In all seriousness, I think that it’s important to first find a job where you can cover your cost of living that doesn’t suck your soul dry. Not everyone is going to land the job of their dreams right out of college. In fact, I think no one does. You’ve got to pay your dues and you’ve also got to remember that if your destiny is to be creative, you will find a way to be so no matter what. No one’s going to tell you that you’re the next big thing in a creative field; you have to show them with your hustle. Perhaps that’s not inspiring, but it’s practical.
I feel like you’re someone who proudly wears the “nerd” label…but that growing up, it wasn’t so easy for you to embrace. What does it mean to you to be a nerd, and how/when did it become something you were comfortable (let alone proud) to call yourself?
I guess that happened in high school? Middle school was really tough for me, but I found that science fiction and fantasy were my escapes. They were the things that kept from really spiraling into darkness. So, by the time that high school rolled around, I basically knew that I loved being a nerd so much that it was worth being proud of. Well, I was still a little embarrassed, but I knew it was better to be myself than to be miserable.
Being a nerd just means that you take pleasure in more intellectual pursuits — but that you take that pleasure to an obsessive degree that seems strange to others.
What’s your version of “having it all”? What’s “it all” — and do you have it?
I think it just means you have fulfillment in work and in your personal life. It means that you have a job that makes you feel useful and that pays the rent and that you are surrounded by people who cherish you. That can mean different things to different people, though.
I think I do have it all and I also think I will never have it all. I say that because I do really like my job right now and I surround myself with wonderful people, but I’m also the kind of person who is always striving for more. I’m not happy unless I’ve learned something more or improved upon myself in a given day. So, while I’ll never be totally satisfied, that chase is what makes me happy. It’s a weird Catch 22.
Who or what makes you laugh?
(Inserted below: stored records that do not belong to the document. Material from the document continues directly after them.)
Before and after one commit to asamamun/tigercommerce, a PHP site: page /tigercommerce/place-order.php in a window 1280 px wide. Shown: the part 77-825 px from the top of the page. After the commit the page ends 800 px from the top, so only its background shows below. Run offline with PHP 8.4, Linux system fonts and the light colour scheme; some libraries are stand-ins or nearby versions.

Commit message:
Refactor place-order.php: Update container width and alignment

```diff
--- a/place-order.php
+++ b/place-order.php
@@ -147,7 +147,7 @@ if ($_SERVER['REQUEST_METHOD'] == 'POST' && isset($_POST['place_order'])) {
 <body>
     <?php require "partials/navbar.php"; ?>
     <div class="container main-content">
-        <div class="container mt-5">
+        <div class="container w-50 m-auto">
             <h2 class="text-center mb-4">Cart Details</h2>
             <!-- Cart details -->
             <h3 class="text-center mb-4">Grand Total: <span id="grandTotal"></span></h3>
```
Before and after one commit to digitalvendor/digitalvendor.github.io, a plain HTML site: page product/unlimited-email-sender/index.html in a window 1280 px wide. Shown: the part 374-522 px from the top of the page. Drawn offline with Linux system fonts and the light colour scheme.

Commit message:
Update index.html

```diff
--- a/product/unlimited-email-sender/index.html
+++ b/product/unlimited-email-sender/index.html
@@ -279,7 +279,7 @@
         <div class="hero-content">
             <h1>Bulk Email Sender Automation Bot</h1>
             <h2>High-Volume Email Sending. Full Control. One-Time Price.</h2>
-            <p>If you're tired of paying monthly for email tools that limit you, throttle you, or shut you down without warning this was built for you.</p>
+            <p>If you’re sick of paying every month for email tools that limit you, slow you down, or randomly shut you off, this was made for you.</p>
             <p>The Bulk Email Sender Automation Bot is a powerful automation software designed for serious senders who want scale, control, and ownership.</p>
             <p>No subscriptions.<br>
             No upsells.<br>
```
I think that Dame Maggie Smith and Dame Judi Dench are hilarious in A Room With A View. I don’t know why they don’t get more credit for being hilarious. I really like it when hypocrisy is acknowledged. I also like jokes about butts. I don’t know. I just like silly stuff.
You’re the youngest of, like, a thousand children. Or seven. Something like that. How do you think that affects you?
Well, I’m the youngest of four (*editor’s note: this is apparently a bit of a Rorschach test, i.e. apparently I think four is an enormous number of kids to have), but there’s a huge gap between me and the other three. I think the age gap has affected me more than being the baby. I grew up in almost a different family than my sisters, so while I always felt like we were siblings, I also felt excluded. That feeling of always being an outsider, even when you’re part of the group, sort of strikes to the core of who I am and how I see the world.
I’m going to steal from Inside the Actor’s Studio/the Proust questionnaire and ask, what profession would you LEAST like to attempt, and why?
Virgin sacrifice. I like sex and I don’t like dying.
Who are your role models?
My mom. She’s the bee’s knees and the most amazing person I know. She’s so calm and strong and kind and patient, and she’s indefatigably curious and open-minded. She makes me want to be a smarter and better person, and yet, she also is the one person on Earth who thinks I’m perfect the way I am.
Also, Eleanor of Aquitaine, because I don’t know if I would have the courage to ride a horse bare chested into battle in the middle ages.
Bonus question: If you were trapped on a desert island, and could order one meal from Seamless.com to be delivered every day, over and over again, until eternity, what would it be?
Cheese fries. But the cheese has to be real cheese and there needs to be tons of ketchup.